* **WORK ORDER**:
For each line of the data below, copy it if it holds the word "gray".
-------------------------
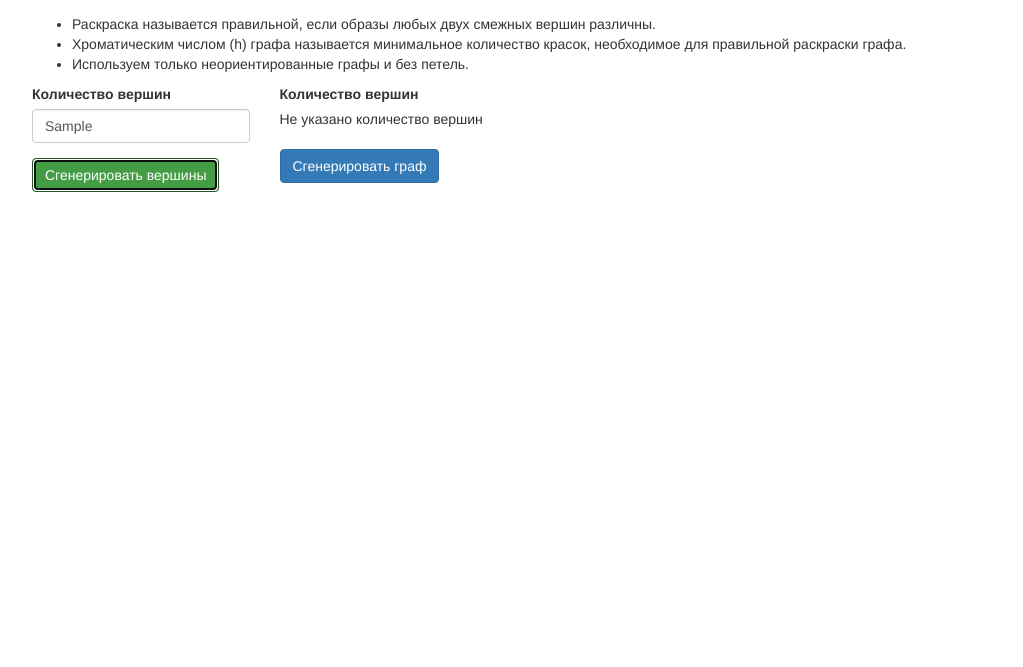
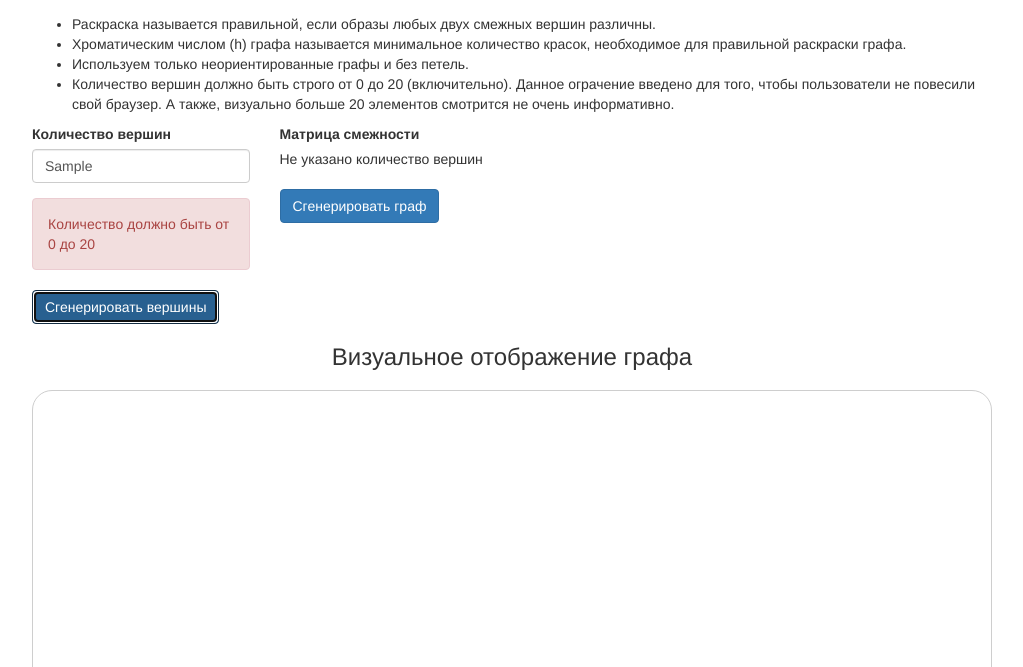
Before and after one commit to Sadykh/eltech-mlita-alternative-exam, a plain HTML site: page src/index.html in a window 1280 px wide. Both pictures are taken after typing "Sample" into the empty fields and a click on the button "Сгенерировать вершины". Shown: the part 133-800 px from the top of the page, without its empty margins (128-1151 px from the left). Drawn offline with Linux system fonts and the light colour scheme.

Commit message:
fixing some bugs on page

```diff
--- a/src/call.js
+++ b/src/call.js
@@ -218,12 +218,16 @@ $(document).ready(function () {
     $(document).on('submit', 'form.form-generate-nodes', function (e) {
         var count = $(this).find('#nodes').val();
         var blockContent = $('.adjacency_matrix_content');
-        if (count > 0) {
+        if (count > 0 && count <= 20) {
             generateNodes(count);
             blockContent.html('');
             generateInputs(blockContent, count);
+            $(this).find('.alert').remove();
+            $(this).find('button').removeClass('btn-primary').addClass('btn-success');
+        } else {
+            var errorInfo = '<div class="alert alert-danger" role="alert">Количество должно быть от 0 до 20</div>';
+            $(this).find('.form-group').after(errorInfo);
         }
-        $(this).find('button').removeClass('btn-primary').addClass('btn-success');
         e.preventDefault();
     });
 
--- a/src/index.html
+++ b/src/index.html
@@ -24,6 +24,7 @@
         <li>Раскраска называется правильной, если образы любых двух смежных вершин различны.</li>
         <li>Хроматическим числом (h) графа называется минимальное количество красок, необходимое для правильной раскраски графа.</li>
         <li>Используем только неориентированные графы и без петель.</li>
+        <li>Количество вершин должно быть строго от 0 до 20 (включительно). Данное ограчение введено для того, чтобы пользователи не повесили свой браузер. А также, визуально больше 20 элементов смотрится не очень информативно.</li>
     </ul>
 
     <div class="row">
@@ -33,13 +34,15 @@
                     <label for="nodes">Количество вершин</label>
                     <input type="text" class="form-control" id="nodes">
                 </div>
+
                 <button type="submit" class="btn btn-primary">Сгенерировать вершины</button>
+
             </form>
         </div>
         <div class="col-md-9 adjacency_matrix">
             <form action="#" method="post" class="form-inline form-generate-graph">
                 <div class="form-group">
-                    <label>Количество вершин</label>
+                    <label>Матрица смежности</label>
                 </div>
                 <div class="clearfix"></div>
                 <div class="adjacency_matrix_content">
@@ -49,6 +52,7 @@
             </form>
         </div>
     </div>
+    <h3 class="text-center">Визуальное отображение графа</h3>
     <div class="area_graph"></div>
 </div>
 </body>
--- a/src/style.css
+++ b/src/style.css
@@ -170,6 +170,7 @@ svg {
 }
 .node {
     stroke: #fff;
+    cursor: pointer;
     stroke-width: 1.5px;
 }
 
@@ -177,3 +178,9 @@ svg {
     stroke: #999;
     stroke-opacity: .8;
 }
+
+.area_graph {
+    border-radius: 20px;
+    border: 1px solid #cecece;
+    margin: 20px 0;
+}
```
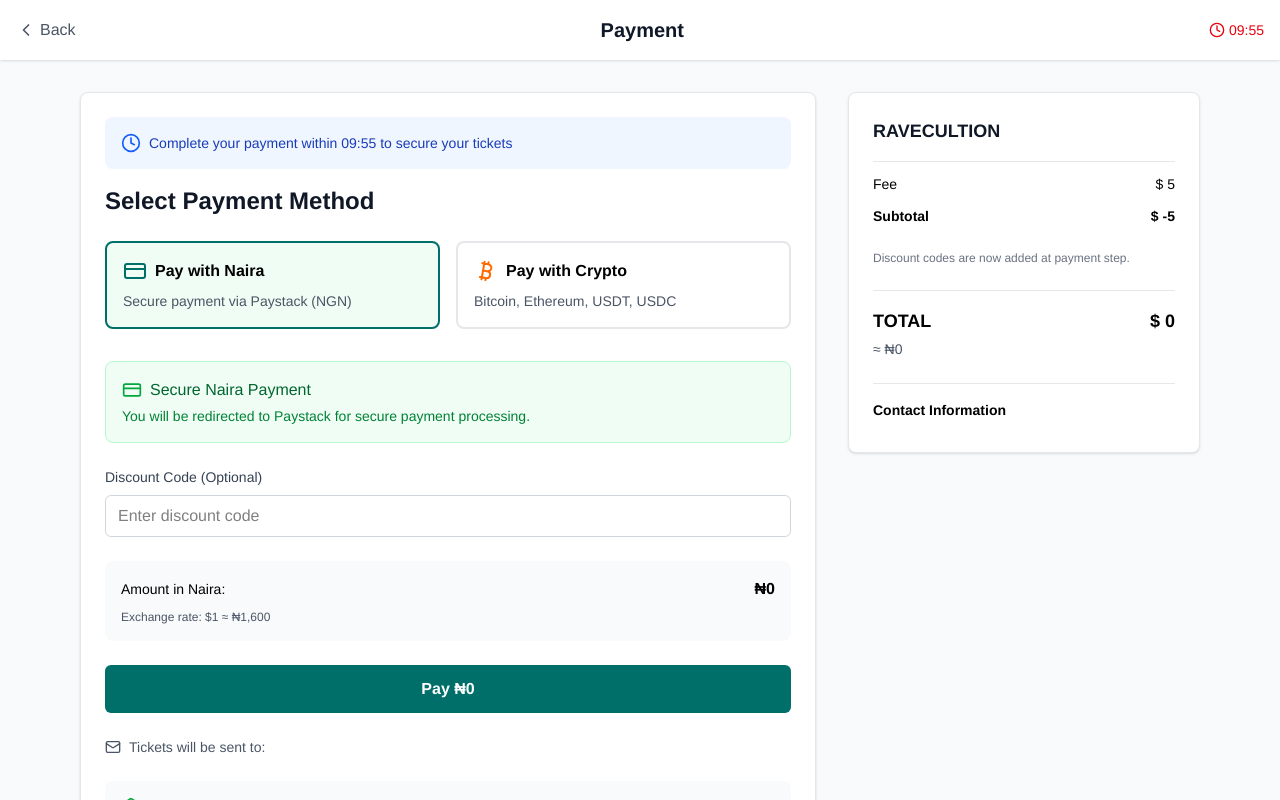
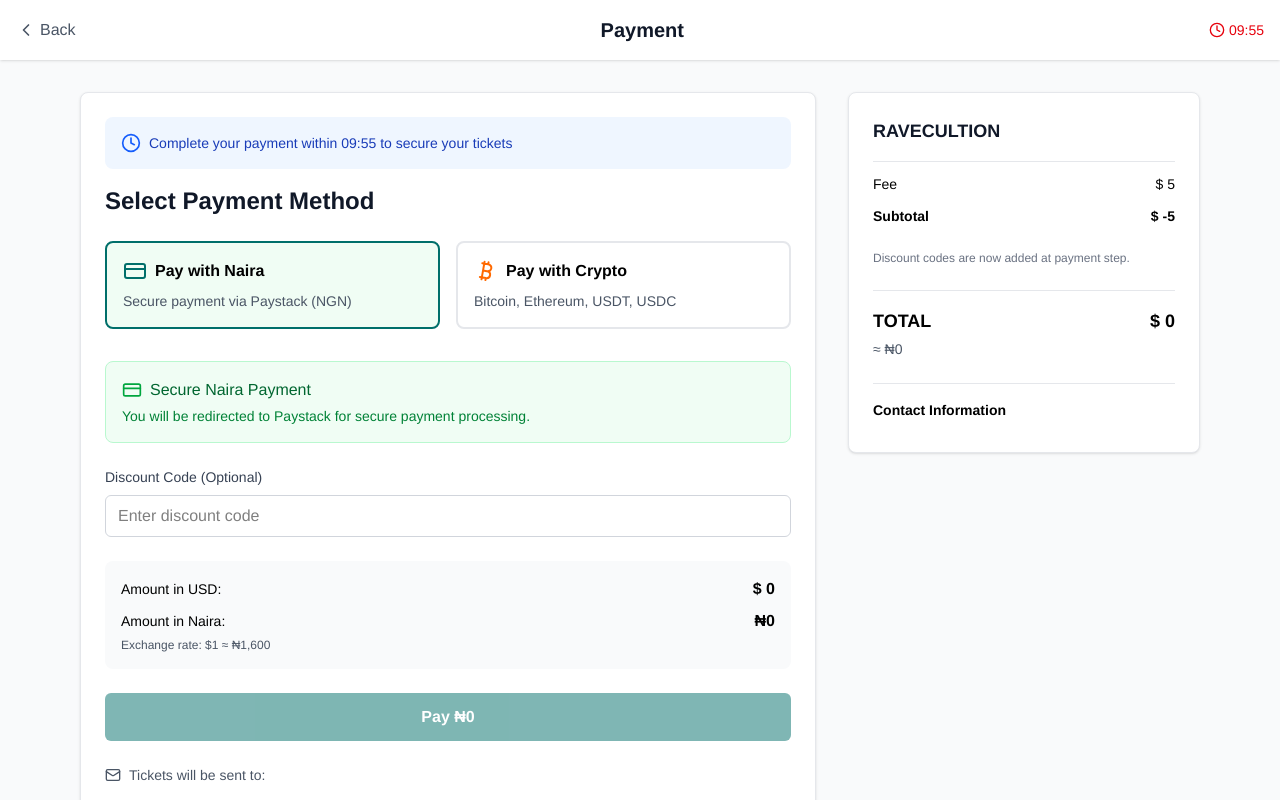
Before and after one commit to skrillzofficial/Eventra, a React (Vite) app: page /payment in a window 1280 px wide. Shown: the top 800 px of the page. Built offline with nearby package versions, Linux system fonts and the light colour scheme; no server answers.

Commit message:
Feat:Paystack

```diff
--- a/index.html
+++ b/index.html
@@ -4,6 +4,7 @@
     <meta charset="UTF-8" />
     <link rel="icon" type="image/svg+xml" href="/vite.svg" />
     <meta name="viewport" content="width=device-width, initial-scale=1.0" />
+    <script src="https://js.paystack.co/v1/inline.js"></script>
     <link rel="preconnect" href="https://fonts.googleapis.com" />
     <link rel="preconnect" href="https://fonts.gstatic.com" crossorigin />
     <link
--- a/package.json
+++ b/package.json
@@ -12,6 +12,7 @@
   "dependencies": {
     "@tailwindcss/vite": "^4.1.13",
     "lucide-react": "^0.544.0",
+    "paystack": "^2.0.1",
     "react": "^19.1.1",
     "react-dom": "^19.1.1",
     "react-router-dom": "^7.9.1",
--- a/src/components/PaymentCheckout/PaystackPayment.jsx
+++ b/src/components/PaymentCheckout/PaystackPayment.jsx
@@ -5,11 +5,28 @@ const PaystackPayment = ({ orderSummary, userDetails, onSuccess, onError }) => {
   const [isProcessing, setIsProcessing] = useState(false);
   const [discountCode, setDiscountCode] = useState("");
 
-  const handlePaystackPayment = async () => {
+  const handlePaystackPayment = () => {
+    // Validate required fields
+    if (!userDetails.email) {
+      onError("Email address is required");
+      return;
+    }
+
+    if (!userDetails.firstName || !userDetails.lastName) {
+      onError("Full name is required");
+      return;
+    }
+
     setIsProcessing(true);
 
+    // Check if Paystack is loaded
+    if (typeof window.PaystackPop === 'undefined') {
+      setIsProcessing(false);
+      onError("Payment service is temporarily unavailable. Please refresh the page.");
+      return;
+    }
+
     try {
-      // Initialize Paystack payment
       const handler = window.PaystackPop.setup({
         key: process.env.REACT_APP_PAYSTACK_PUBLIC_KEY,
         email: userDetails.email,
@@ -25,11 +42,12 @@ const PaystackPayment = ({ orderSummary, userDetails, onSuccess, onError }) => {
             {
               display_name: "Phone Number",
               variable_name: "phone_number",
-              value: userDetails.phone,
+              value: userDetails.phone || "",
             },
           ],
           order_id: `RAVE-${Date.now()}`,
           discount_code: discountCode,
+          event_name: "RAVECULTION",
         },
         callback: function (response) {
           setIsProcessing(false);
@@ -38,18 +56,19 @@ const PaystackPayment = ({ orderSummary, userDetails, onSuccess, onError }) => {
             reference: response.reference,
             amount: orderSummary.total,
             currency: "NGN",
+            transaction_id: response.transaction,
           });
         },
         onClose: function () {
           setIsProcessing(false);
-          onError("Payment was cancelled");
+          onError("Payment was cancelled by user");
         },
       });
 
       handler.openIframe();
     } catch (error) {
       setIsProcessing(false);
-      onError("Payment initialization failed");
+      onError("Failed to initialize payment. Please try again.");
     }
   };
 
@@ -82,12 +101,16 @@ const PaystackPayment = ({ orderSummary, userDetails, onSuccess, onError }) => {
       {/* Payment Summary */}
       <div className="bg-gray-50 p-4 rounded-lg">
         <div className="flex justify-between items-center mb-2">
+          <span className="text-sm font-medium">Amount in USD:</span>
+          <span className="font-semibold">$ {orderSummary.total}</span>
+        </div>
+        <div className="flex justify-between items-center">
           <span className="text-sm font-medium">Amount in Naira:</span>
           <span className="font-semibold">
             ₦{(orderSummary.total * 1600).toLocaleString()}
           </span>
         </div>
-        <div className="text-xs text-gray-600">
+        <div className="text-xs text-gray-600 mt-1">
           Exchange rate: $1 ≈ ₦1,600
         </div>
       </div>
@@ -95,16 +118,28 @@ const PaystackPayment = ({ orderSummary, userDetails, onSuccess, onError }) => {
       {/* Pay Button */}
       <button
         onClick={handlePaystackPayment}
-        disabled={isProcessing}
-        className="w-full bg-[#006F6A] text-white py-3 px-4 rounded-md font-semibold hover:bg-[#005a55] transition-colors disabled:opacity-50 disabled:cursor-not-allowed"
+        disabled={isProcessing || !userDetails.email}
+        className="w-full bg-[#006F6A] text-white py-3 px-4 rounded-md font-semibold hover:bg-[#005a55] transition-colors disabled:opacity-50 disabled:cursor-not-allowed flex items-center justify-center"
       >
-        {isProcessing ? "Processing..." : `Pay ₦${(orderSummary.total * 1600).toLocaleString()}`}
+        {isProcessing ? (
+          <>
+            <div className="animate-spin rounded-full h-4 w-4 border-b-2 border-white mr-2"></div>
+            Initializing...
+          </>
+        ) : (
+          `Pay ₦${(orderSummary.total * 1600).toLocaleString()}`
+        )}
       </button>
 
       <div className="flex items-center text-sm text-gray-600">
         <Mail className="h-4 w-4 mr-2" />
         <span>Tickets will be sent to: {userDetails.email}</span>
       </div>
+
+      {/* Security Note */}
+      <div className="text-xs text-gray-500 text-center">
+        🔒 Your payment is secured by Paystack. We never store your card details.
+      </div>
     </div>
   );
 };
```
Also changed, not shown: 1 other file (tests, documents, lock files or other folders).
-------------------------
* **RESPONSE TO THIS TASK**:
       <div className="bg-gray-50 p-4 rounded-lg">
-        <div className="text-xs text-gray-600">
+        <div className="text-xs text-gray-600 mt-1">
       <div className="flex items-center text-sm text-gray-600">
+      <div className="text-xs text-gray-500 text-center">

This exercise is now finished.